### EXERCISE:
Go through the material below and return each line with the string "function" in it.

### TASK INPUTS:
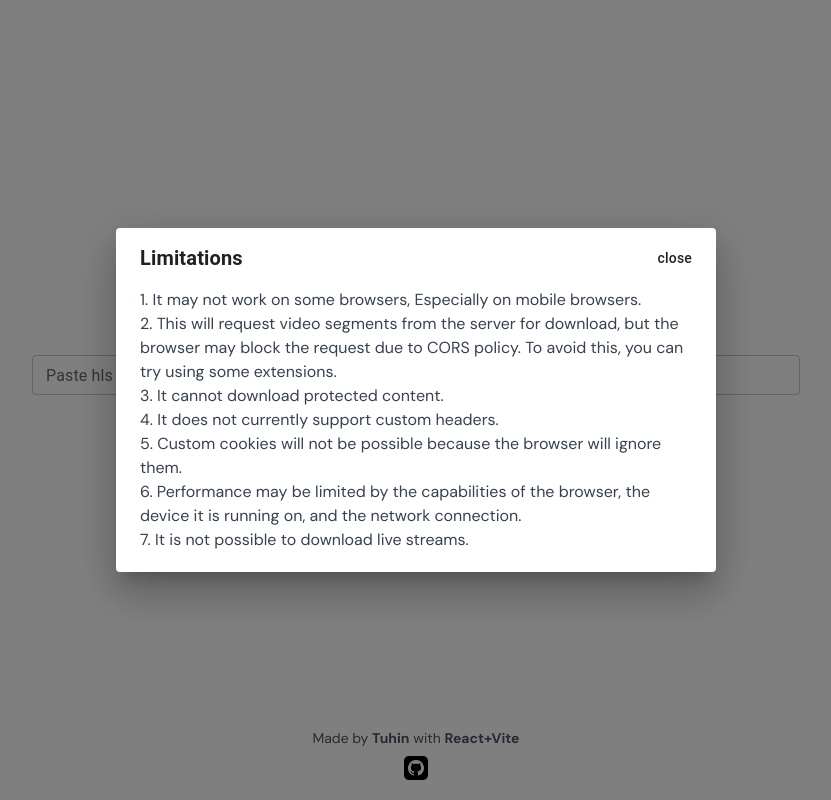
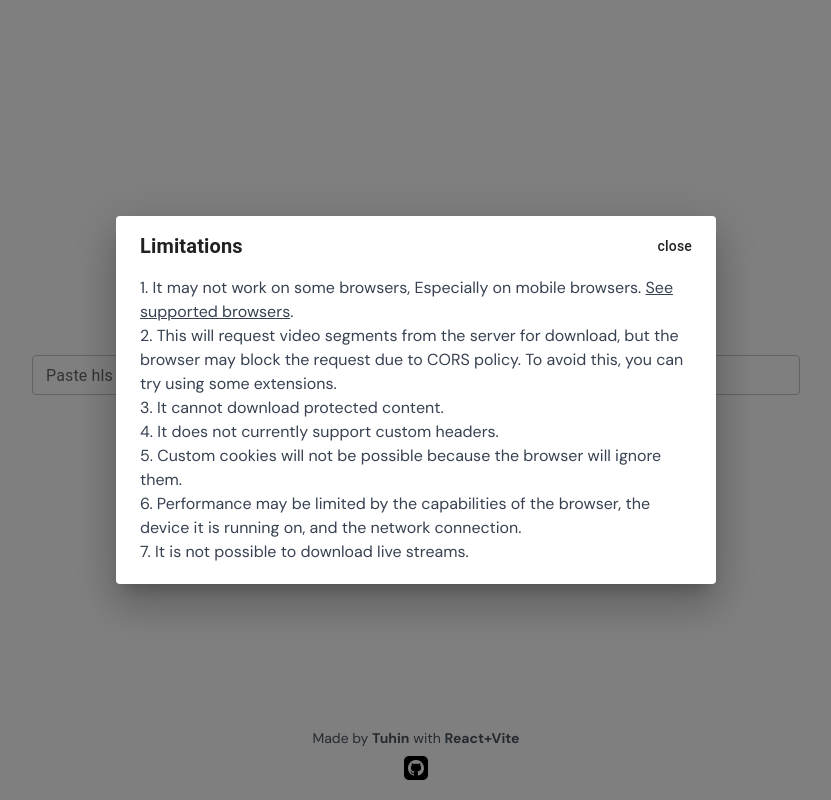
Before and after one commit to tuhinpal/hls-downloader, a React (Vite) app: page / in a window 1280 px wide. Both pictures are taken after a click on the element "See limitations". Shown: the whole page, without its empty margins (224-1055 px from the left). Built offline with nearby package versions, Linux system fonts and the light colour scheme.

Commit message:
Test new shared arraybuffer checks

```diff
--- a/package.json
+++ b/package.json
@@ -4,7 +4,7 @@
   "version": "0.0.1",
   "type": "module",
   "scripts": {
-    "dev": "vite --port 3000",
+    "dev": "vite --port 3000 --host",
     "build": "vite build",
     "preview": "vite preview"
   },
@@ -13,6 +13,7 @@
     "@emotion/styled": "^11.10.5",
     "@ffmpeg/ffmpeg": "^0.11.6",
     "@mui/material": "^5.11.0",
+    "is-shared-array-buffer": "^1.0.2",
     "m3u8-parser": "^6.0.0",
     "react": "^18.2.0",
     "react-dom": "^18.2.0",
--- a/src/components/home.jsx
+++ b/src/components/home.jsx
@@ -78,10 +78,13 @@ export default function HomePage({ seturl }) {
         </div>
 
         <button
-          className="px-4 py-1.5 bg-gray-900 hover:bg-gray-700 text-white rounded-md"
+          className="px-4 py-1.5 bg-gray-900 hover:bg-gray-700 text-white rounded-md disabled:opacity-50"
           onClick={validateAndSetUrl}
+          disabled={typeof SharedArrayBuffer === "undefined"}
         >
-          Download
+          {typeof SharedArrayBuffer === "undefined"
+            ? "Browser doesn't support"
+            : "Download"}
         </button>
 
         <i className="max-w-sm text-xs text-gray-500 text-center mt-2.5">
@@ -138,7 +141,10 @@ export default function HomePage({ seturl }) {
         <DialogContent>
           <ol className="list-decimal list-inside text-gray-700">
             {limitations.map((limitation) => (
-              <li key={limitation}>{limitation}</li>
+              <li
+                key={limitation}
+                dangerouslySetInnerHTML={{ __html: limitation }}
+              />
             ))}
           </ol>
         </DialogContent>
@@ -148,7 +154,7 @@ export default function HomePage({ seturl }) {
 }
 
 const limitations = [
-  "It may not work on some browsers, Especially on mobile browsers.",
+  "It may not work on some browsers, Especially on mobile browsers. <a href='https://caniuse.com/sharedarraybuffer' class='underline' target='_blank' rel='noopener'>See supported browsers</a>.",
   "This will request video segments from the server for download, but the browser may block the request due to CORS policy. To avoid this, you can try using some extensions.",
   "It cannot download protected content.",
   "It does not currently support custom headers.",
--- a/vite.config.js
+++ b/vite.config.js
@@ -4,5 +4,17 @@ import react from "@vitejs/plugin-react-swc";
 // https://vitejs.dev/config/
 export default defineConfig({
   base: "./",
-  plugins: [react()],
+  plugins: [
+    react(),
+    {
+      name: "configure-response-headers",
+      configureServer: (server) => {
+        server.middlewares.use((_req, res, next) => {
+          res.setHeader("Cross-Origin-Embedder-Policy", "require-corp");
+          res.setHeader("Cross-Origin-Opener-Policy", "same-origin");
+          next();
+        });
+      },
+    },
+  ],
 });
```
Also changed, not shown: 1 other file (tests, documents, lock files or other folders).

### RESPONSE AREA:
@@ -78,10 +78,13 @@ export default function HomePage({ seturl }) {
@@ -138,7 +141,10 @@ export default function HomePage({ seturl }) {
@@ -148,7 +154,7 @@ export default function HomePage({ seturl }) {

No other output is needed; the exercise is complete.